Getting your presentation content right can be daunting
A great presentation or speech consists of three parts: Content, Structure and Delivery
Skimp on any one of these areas and your chances of creating a real impact are significantly diminished.
In this post I want to focus in on content and look at two things that will help you ensure that you choose the right messages, data and examples to create a convincing presentation. You need to start by asking yourself two simple but essential questions. Who is my audience and what is my outcome?
Presentation content – Who is your audience?
Failing to consider your audience is like sending a birthday card to your wife and addressing it “To the householder”

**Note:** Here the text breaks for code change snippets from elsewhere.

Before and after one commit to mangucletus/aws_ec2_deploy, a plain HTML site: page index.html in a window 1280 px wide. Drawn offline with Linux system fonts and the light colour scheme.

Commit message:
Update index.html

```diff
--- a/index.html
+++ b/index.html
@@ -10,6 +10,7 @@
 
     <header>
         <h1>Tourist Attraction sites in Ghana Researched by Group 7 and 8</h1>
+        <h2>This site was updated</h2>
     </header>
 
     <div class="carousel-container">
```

Who are they? What is their attitude to your topic? What is their communication style? What do they already know about this topic? What are their hopes and fears?
The more you design your presentation for them, the more chance you have of achieving your outcome.

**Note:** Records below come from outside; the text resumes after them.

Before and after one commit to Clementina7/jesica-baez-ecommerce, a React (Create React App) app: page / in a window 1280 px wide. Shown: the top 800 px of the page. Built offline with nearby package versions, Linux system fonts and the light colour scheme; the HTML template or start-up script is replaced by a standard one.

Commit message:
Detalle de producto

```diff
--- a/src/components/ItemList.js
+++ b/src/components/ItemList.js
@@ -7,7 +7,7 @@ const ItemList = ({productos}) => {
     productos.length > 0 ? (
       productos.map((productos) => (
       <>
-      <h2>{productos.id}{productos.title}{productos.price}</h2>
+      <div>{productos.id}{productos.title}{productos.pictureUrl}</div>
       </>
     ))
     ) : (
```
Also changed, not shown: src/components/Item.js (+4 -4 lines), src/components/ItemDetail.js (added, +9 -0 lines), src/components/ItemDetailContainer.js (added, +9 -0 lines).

Presentation content – What is your outcome?
The vast majority of presentations struggle because the presenter has not identified a clear outcome which is based on a desired audience action. What do you want your audience to DO as a result of your presentation?
I asked this question of some senior company directors and they looked puzzled. The question didn’t compute at first? “What do you mean?” They asked. it seemed like a simple enough question to me but I explained that I wanted to know what actions or behaviours they wanted their audience to take at the end or, or after the presentation. Again I got blank looks.
Then I gave them some examples: Did they want their audience to:
- Approve a proposed course of action
- Think differently about a particular subject
- Share the content of their presentation with their teams
- Buy their product or service
I finished by suggesting that, if they didn’t want something to happen as a result of their presentation, why were they giving it in the first place!
Finally the penny dropped and they started to get excited. Clearly they had never consciously thought of their presentations in this way before. This simple question was “a game changer”
Imagine the difference in your presentations if you could clearly articulate the answer to the question “What do you want your audience to do as a result of your presentation”.